VERY IMPORTANT: Your child is mimicking the vernacular in your family. So pay more attention to what you say yourself and what expressions you use. If you always swear yourself in the car because the “idiot cannot drive over there”, then you must not expect your child not to imitate you. Stand by your mistake if something slips out anyway.

2. Do not generally forbid every curse word!

Give the child a certain leeway and do not forbid every wild word in principle and from the first use, but try to teach your child how to use them correctly.

3. Take the child's age into account!

Up to the age of three, children like to parrot everything and are happy if they can generate a reaction with it. You are not doing this out of bad will or to intentionally harm someone. It therefore makes little sense to explain to the child why they are not allowed to use these words. It would also not be able to understand this purely from the point of view of cognitive development. From the age of 3, however, a child understands the difference between good and bad, right and wrong. Now it makes sense to explain the meaning of the word to the child and to make him understand why he should not use this word.

4. Don't pay attention to harmless swear words!

Don't flinch when your young child says something indecent. Don't get angry and just ignore it. If they don't get a response or extra attention for their choice of words, they quickly lose interest in it.

5. Name the child's emotional state!

Instead of forbidding the frustrated or angry child to use swear words to get rid of their anger, name the child's feelings. Tell him: “You are angry, I understand that.” This helps the child to classify the many diffuse feelings and to give them names.

6. Set clear boundaries!

You can safely ignore many strong expressions. But say clearly and unambiguously which words are absolutely intolerable. If this offends people or uses expressions from the bottom drawer of vulgar language, this is not acceptable. But stay calm and explain to your child that this can offend people or offend them.

7. Explain the meaning of swear words!

Try to explain certain words to your child in an age-appropriate manner, if this is already possible. Or explain to the child how this expression can make other people feel.

8. Let Consequences Follow!

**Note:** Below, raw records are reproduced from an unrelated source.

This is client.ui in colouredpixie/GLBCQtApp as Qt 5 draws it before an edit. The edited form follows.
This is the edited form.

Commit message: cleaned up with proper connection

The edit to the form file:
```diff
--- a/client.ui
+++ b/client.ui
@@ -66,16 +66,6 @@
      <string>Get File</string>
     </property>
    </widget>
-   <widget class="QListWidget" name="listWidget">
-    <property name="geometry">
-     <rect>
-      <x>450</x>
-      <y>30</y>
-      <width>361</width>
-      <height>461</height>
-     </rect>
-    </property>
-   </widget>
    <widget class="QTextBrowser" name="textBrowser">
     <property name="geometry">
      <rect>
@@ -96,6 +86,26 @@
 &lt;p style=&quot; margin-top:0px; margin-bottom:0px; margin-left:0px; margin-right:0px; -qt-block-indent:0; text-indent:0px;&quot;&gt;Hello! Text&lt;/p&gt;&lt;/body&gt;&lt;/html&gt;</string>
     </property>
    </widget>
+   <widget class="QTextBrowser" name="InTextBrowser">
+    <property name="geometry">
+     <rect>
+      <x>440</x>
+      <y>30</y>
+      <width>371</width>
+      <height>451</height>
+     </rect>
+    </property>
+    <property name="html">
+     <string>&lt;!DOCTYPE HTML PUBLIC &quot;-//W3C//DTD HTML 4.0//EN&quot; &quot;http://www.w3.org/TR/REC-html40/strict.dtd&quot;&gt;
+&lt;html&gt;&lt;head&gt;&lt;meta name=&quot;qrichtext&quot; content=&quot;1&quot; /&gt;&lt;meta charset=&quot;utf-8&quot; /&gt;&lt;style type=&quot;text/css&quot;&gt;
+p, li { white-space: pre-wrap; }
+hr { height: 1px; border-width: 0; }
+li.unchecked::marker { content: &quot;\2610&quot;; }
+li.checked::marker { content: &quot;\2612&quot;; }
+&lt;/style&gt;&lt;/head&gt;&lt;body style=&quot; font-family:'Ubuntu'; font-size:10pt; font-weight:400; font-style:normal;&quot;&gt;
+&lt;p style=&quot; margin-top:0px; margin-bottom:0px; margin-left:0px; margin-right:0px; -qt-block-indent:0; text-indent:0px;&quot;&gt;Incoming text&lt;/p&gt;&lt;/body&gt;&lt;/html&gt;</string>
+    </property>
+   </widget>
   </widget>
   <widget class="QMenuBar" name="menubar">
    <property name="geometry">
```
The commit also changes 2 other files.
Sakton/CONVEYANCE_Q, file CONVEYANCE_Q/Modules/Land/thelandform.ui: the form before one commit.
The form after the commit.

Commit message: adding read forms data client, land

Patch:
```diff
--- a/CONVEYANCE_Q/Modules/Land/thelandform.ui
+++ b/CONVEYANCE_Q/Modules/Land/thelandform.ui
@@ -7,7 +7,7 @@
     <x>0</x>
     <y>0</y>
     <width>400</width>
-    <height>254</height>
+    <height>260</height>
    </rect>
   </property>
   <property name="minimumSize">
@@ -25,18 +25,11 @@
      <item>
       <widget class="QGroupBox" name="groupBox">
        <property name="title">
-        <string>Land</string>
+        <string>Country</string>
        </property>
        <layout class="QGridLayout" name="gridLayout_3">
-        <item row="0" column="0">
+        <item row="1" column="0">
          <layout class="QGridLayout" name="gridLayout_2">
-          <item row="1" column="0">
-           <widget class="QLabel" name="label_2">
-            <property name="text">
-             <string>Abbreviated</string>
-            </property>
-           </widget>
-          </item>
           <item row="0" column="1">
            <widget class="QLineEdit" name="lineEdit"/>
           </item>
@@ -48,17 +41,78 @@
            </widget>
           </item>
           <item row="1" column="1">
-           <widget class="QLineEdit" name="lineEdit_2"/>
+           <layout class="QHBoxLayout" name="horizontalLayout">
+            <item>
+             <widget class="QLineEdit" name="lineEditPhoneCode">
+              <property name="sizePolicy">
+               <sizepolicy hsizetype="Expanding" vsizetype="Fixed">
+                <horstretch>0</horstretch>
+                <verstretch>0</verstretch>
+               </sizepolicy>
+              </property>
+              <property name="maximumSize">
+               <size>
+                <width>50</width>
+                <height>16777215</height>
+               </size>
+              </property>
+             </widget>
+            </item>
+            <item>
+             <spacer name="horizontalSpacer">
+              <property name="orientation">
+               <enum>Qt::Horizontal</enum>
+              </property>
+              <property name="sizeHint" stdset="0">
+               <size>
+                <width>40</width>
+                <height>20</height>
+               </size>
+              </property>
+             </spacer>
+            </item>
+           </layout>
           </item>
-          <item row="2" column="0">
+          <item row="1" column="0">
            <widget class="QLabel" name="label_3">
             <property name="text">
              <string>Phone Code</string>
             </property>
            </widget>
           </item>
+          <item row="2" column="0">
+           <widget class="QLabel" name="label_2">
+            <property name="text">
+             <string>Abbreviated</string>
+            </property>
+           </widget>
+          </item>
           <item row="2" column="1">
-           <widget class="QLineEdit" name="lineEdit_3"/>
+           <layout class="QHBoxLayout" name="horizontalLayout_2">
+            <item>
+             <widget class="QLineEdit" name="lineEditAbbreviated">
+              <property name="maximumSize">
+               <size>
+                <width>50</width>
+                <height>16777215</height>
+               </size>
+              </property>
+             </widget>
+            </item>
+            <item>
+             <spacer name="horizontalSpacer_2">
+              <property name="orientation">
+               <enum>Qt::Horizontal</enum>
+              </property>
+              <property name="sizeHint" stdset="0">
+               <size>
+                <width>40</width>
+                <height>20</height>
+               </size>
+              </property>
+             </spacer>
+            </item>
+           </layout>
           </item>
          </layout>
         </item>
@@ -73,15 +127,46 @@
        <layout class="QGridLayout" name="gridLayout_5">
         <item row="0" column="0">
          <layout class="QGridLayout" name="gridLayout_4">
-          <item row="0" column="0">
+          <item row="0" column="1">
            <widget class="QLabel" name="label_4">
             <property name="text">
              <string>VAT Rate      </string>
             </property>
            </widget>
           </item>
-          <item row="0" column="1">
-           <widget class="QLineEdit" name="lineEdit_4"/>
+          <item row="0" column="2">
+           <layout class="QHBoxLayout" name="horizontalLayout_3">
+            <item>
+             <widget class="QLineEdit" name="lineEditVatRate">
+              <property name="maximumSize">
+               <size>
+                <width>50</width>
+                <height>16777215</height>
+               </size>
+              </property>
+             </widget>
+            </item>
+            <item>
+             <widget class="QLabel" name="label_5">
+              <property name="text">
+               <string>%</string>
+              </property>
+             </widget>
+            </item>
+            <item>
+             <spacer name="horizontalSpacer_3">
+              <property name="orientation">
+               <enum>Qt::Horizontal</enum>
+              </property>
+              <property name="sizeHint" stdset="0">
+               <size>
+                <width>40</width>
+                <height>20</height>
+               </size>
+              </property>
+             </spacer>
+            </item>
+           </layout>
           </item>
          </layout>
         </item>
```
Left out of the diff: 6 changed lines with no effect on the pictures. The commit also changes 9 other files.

If your child repeatedly and consciously uses certain swear words, this should have logical and understandable consequences for the child. Don't get angry, stay calm. Just tell the child that you won't talk to him like this and send him out of the kitchen. Or leave the playground if it offends other children. But make it clear to him why you are doing this.

9. Don't reward insults!

If your child gets angry because they can't get their way and berates you because of it, you should definitely not give in. Don't reward it with a smile either, because the wild words from the child's mouth sound kind of funny.

Stay calm! Don't let your child's swear words provoke you. Keep calm and don't take it personally. In any case, avoid turning the tables and insulting the child on your part.

10. Invent fun alternatives!

Certain words can be safely ignored. Others may or may not want to accept you. An alternative to these "forbidden" expressions are fantasy words, which may be used instead of these. Or have each family member shout a curse word they no longer want to say into a paper sack, inflate it and let it burst with a bang. If the word slips out to the parents or the children, they have to endure a funny punishment. The person (whether child or parent) must e.g. B. sit on the floor and sing a song.

Last updated: 03-02-20, JL